A former Google+ designer says that the service is a social network “adrift at sea,” representing a big missed opportunity for the company.

Chris Messina, who worked on Google+ user experience design before leaving the company over a year ago wrote a long post on Medium where he criticises the service for not delivering on initial vision of empowering users with the vast amount of data Google collects from them.

Messina, often credited with inventing the hashtag, acknowledges that Google’s social network has many devout users and that it has become a go-to service for a few specific topics (such as photography).

Still reeling from the failure of Google Buzz, the company chose to launch Google+ because it could just drop the ‘+’ and pretend the ‘project never existed,’ according to Messina.

If Google had focused on the initial promise of the project, Messina believes that Google could have won converts to its social network by being their preferred trusted party for the information that they choose to share online. Messina says that at the moment they are a shadow of what they truly could be serving up.

Sure, Google gives you controls to set your ads preferences, but this framing is all wrong. Whereas Pinterest helps you express your aspirational self, Google pigeonholes you into what you already are, based on your previous search activity. This is where improving the data that Google has about you? — ?in turn trusting Google as a steward of that data — changes the nature of the conversation by making it less about “privacy” and more about empowerment. While some people will freak out (as they always do), this would be a bold, productive, future-forward direction to take.

Messina’s post has been circulated all over the internet since it has been posted and has received both praise and criticism online.

Over the past few months Google has clearly been trying to distance themselves from the Google+ brand and the idea of a more personalised Google experience is now seen through Google Now. Messina’s criticism however calls out Google+ for not surfacing meaningful social interactions or content and ‘essentially leaves a ton of value on the table.’

It is unclear what Google has planned for their social network service. There have been very few meaningful updates to Google+ over the past few months and it is clear that Google+ will have a small role to play in the future of the company, if they manage to keep a role at all.

About The Author

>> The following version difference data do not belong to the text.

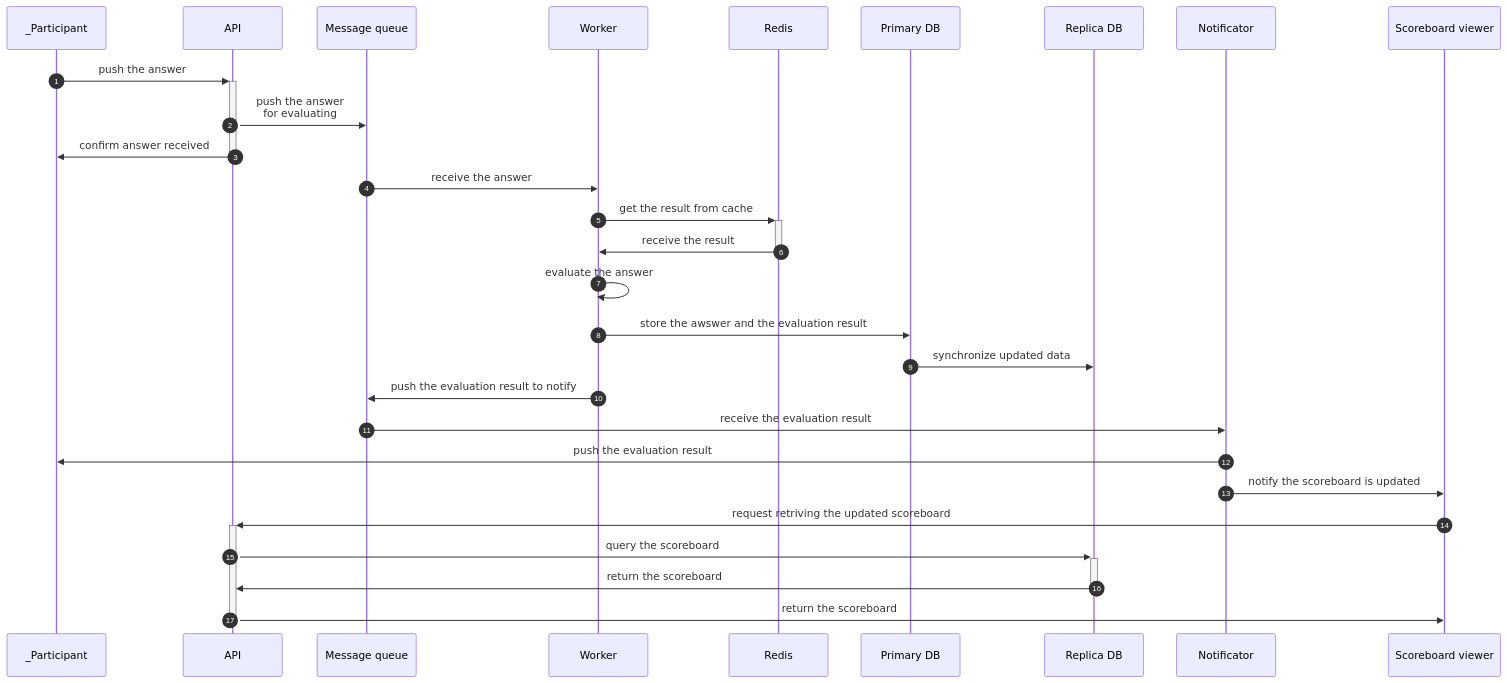
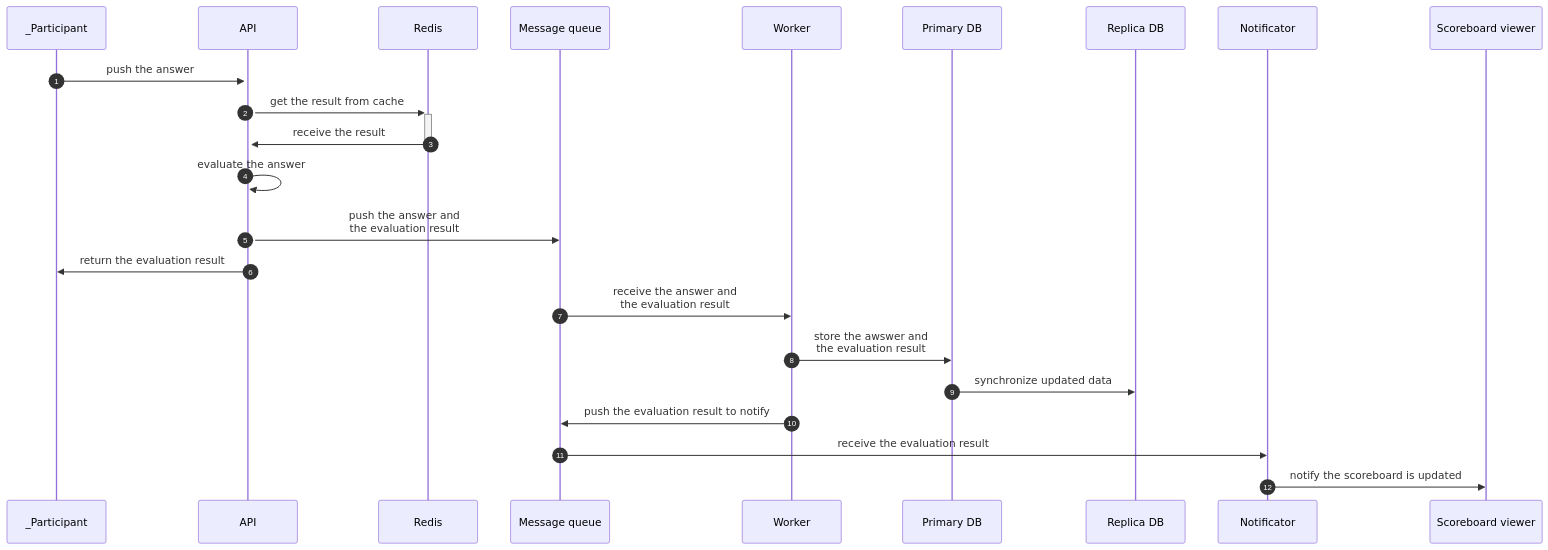
The second of 3 diagrams in docs/README.md (khanha2/elsa-coding-challenge-proposal), drawn with Mermaid before and after one commit. The commit also changed other lines of this file, not shown here.

````diff
--- a/docs/README.md
+++ b/docs/README.md
@@ -130,21 +136,16 @@
 ```mermaid
 sequenceDiagram
     autonumber
     _Participant->>+API: push the answer
-    API->>Message queue: push the answer<br />for evaluating
-    API->>-_Participant: confirm answer received
-    Message queue->>Worker: receive the answer
-    Worker->>+Redis: get the result from cache
-    Redis->>-Worker: receive the result
-    Worker->>Worker: evaluate the answer
-    Worker->>Primary DB: store the awswer and the evaluation result
+    API->>+Redis: get the result from cache
+    Redis->>-API: receive the result
+    API->>API: evaluate the answer
+    API->>Message queue: push the answer and<br />the evaluation result
+    API->>_Participant: return the evaluation result
+    Message queue->>Worker: receive the answer and<br />the evaluation result
+    Worker->>Primary DB: store the awswer and<br />the evaluation result
     Primary DB->>Replica DB: synchronize updated data
     Worker->>Message queue: push the evaluation result to notify
     Message queue->>Notificator: receive the evaluation result
-    Notificator->>_Participant: push the evaluation result
     Notificator->>Scoreboard viewer: notify the scoreboard is updated
-    Scoreboard viewer->>+API: request retriving the updated scoreboard
-    API->>+Replica DB: query the scoreboard
-    Replica DB->>-API: return the scoreboard
-    API->>-Scoreboard viewer: return the scoreboard
 ```
````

Mark is the founder of 60 Second Social media where he provides social media news and digital marketing analysis, he is also a proud father of his bearded dragon, Lola. You can follow him on Twitter here. You can also follow 60 Second Social on Twitter here.